Start your journey in the cobblestoned, atmospheric hub of Santo Domingo – the Dominican’s capital and one of the oldest cities in the Caribbean. Its iconic Catedral Primada de América is known for being one of the first of its kind in the western hemisphere, boasting 14 interior chapels, a striking vaulted ceiling and a pretty impressive creator: Christopher Columbus’s son, Diego, laid the first stone in 1514. Then there’s Zona Colonial, the thumping heart of the city where merengue, frenzied traffic and a plethora of New World firsts fuse together to create a truly unique epicentre. The beaches beckon too – from the white sands of Punta Cana and La Romana, to the Samana peninsula. The waters may not be as clear in Samana, but you can spot whales at the right time of year and take horse-back rides to the majestic El Limon Waterfall.
Eat and Drink
Lunch is undoubtedly the most important meal of the day here, just like in Spain – think stewed or boiled meats served with rice, accompanied by passion fruit juice and followed by a tasty batch of fried plantains. The Dominicans love their coffee too – they have a caffeine culture that goes back over two centuries and they produce nearly 500,000 bags of rich, sun-soaked Arabica every year. Why don’t we see much of it in the UK, we hear you ask? Well, less than 20 percent of the beans are actually exported because the locals drink so much of it. Santo Domingo boasts many restaurants where you can sample all of the above and more. Try La Briciola for some European flair, Pura Tasca for tapas and sangria by the bucket-load, and Pat’e Palo for their ‘Rum Experience’ menu.
Where to Stay
You may come for the historic Santo Domingo, but you’ll stay for the incredible beaches. Facing Puerto Rico on the country’s easternmost tip, Punta Cana is where the sands are at their very best – and there’s 20 miles worth. The 4.5-star Paradisus Punta Cana Resort is a perfect example of this, located on the seemingly endless Playa de Bavaro and boasting nine a la carte restaurants, yoga, water sports and an adult’s-only section. Those who opt for the island’s northern side should head for Samana. Between January and March each year, humpbacks mate and calve in the bay’s warm waters, often spotted breaching and tail lobbing till their hearts’ content. La Romana is nestled on the south coast and is the closest of the three main beach resorts to the capital.

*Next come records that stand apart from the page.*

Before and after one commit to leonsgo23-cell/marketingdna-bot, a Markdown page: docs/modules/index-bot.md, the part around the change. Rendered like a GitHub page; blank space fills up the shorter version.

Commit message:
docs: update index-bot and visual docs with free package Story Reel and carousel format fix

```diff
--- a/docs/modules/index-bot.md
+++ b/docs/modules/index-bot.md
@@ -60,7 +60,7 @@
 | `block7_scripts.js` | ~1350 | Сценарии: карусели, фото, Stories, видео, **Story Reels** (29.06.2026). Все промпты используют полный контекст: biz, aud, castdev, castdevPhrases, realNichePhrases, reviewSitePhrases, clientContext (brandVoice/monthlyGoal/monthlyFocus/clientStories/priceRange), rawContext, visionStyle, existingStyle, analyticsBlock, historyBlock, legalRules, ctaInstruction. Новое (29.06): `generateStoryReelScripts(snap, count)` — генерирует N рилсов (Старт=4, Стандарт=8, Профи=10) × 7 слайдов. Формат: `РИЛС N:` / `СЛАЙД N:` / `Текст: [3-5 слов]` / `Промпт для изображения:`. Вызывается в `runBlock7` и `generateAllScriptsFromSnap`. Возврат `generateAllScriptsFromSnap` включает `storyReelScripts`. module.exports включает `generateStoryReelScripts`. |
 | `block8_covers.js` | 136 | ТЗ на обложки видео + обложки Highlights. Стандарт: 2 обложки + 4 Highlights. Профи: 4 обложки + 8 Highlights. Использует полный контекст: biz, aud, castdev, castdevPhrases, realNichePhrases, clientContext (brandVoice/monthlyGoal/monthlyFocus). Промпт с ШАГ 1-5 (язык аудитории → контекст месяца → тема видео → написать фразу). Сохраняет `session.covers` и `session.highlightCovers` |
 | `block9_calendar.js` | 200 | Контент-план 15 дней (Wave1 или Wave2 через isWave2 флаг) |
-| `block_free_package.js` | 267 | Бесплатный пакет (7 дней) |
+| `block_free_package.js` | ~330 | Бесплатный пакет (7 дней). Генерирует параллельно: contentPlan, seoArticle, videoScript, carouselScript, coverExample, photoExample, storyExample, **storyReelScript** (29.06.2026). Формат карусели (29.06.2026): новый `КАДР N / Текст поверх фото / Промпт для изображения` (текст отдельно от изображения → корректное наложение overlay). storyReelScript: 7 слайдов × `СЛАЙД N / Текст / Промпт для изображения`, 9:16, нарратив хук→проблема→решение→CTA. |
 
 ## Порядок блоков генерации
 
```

Shopping for amber
Visitors to the Dominican Republic don’t generally go for shopping, but they’re missing a trick. The country may not have a wide range of wares to choose from, but it does have an abundance of amber that’s thought to be some of the best in the world. This semi-precious stone looks stunning when set in jewellery and, because it’s sourced here, it won’t break the bank. Chunks of amber with insects fossilised inside are sometimes sold by local miners for just a few pesos, but do be wary of fakes, especially at street-side souvenir shops. The Amber World Museum in Santo Domingo and a similar museum in Puerto Plata can help you identify any knock-offs, but your best bet is to opt for a reputable store, like Harrisons. It has outlets all over the country and prices are still 50 percent of what they are in the UK.
Dominican Republic like a Local
The lure of Punta Cana’s crystalline waters or the call of coastal Santo Domingo’s history may be too much to resist, but those who head for the interior instead will be rewarded with a truly local experience. In particular the Cordillera Central, the Caribbean’s highest mountain range, cuts right through the country’s centre and is ripe for hiking. Take a few days to discover the towering twin peaks of Pico Duarte and Le Pelona. Spare the time to visit Santiago too; it’s the second biggest city in the Dominican Republic and is fringed by a collection of fertile farming valleys, tobacco fields and thunderous waterfalls.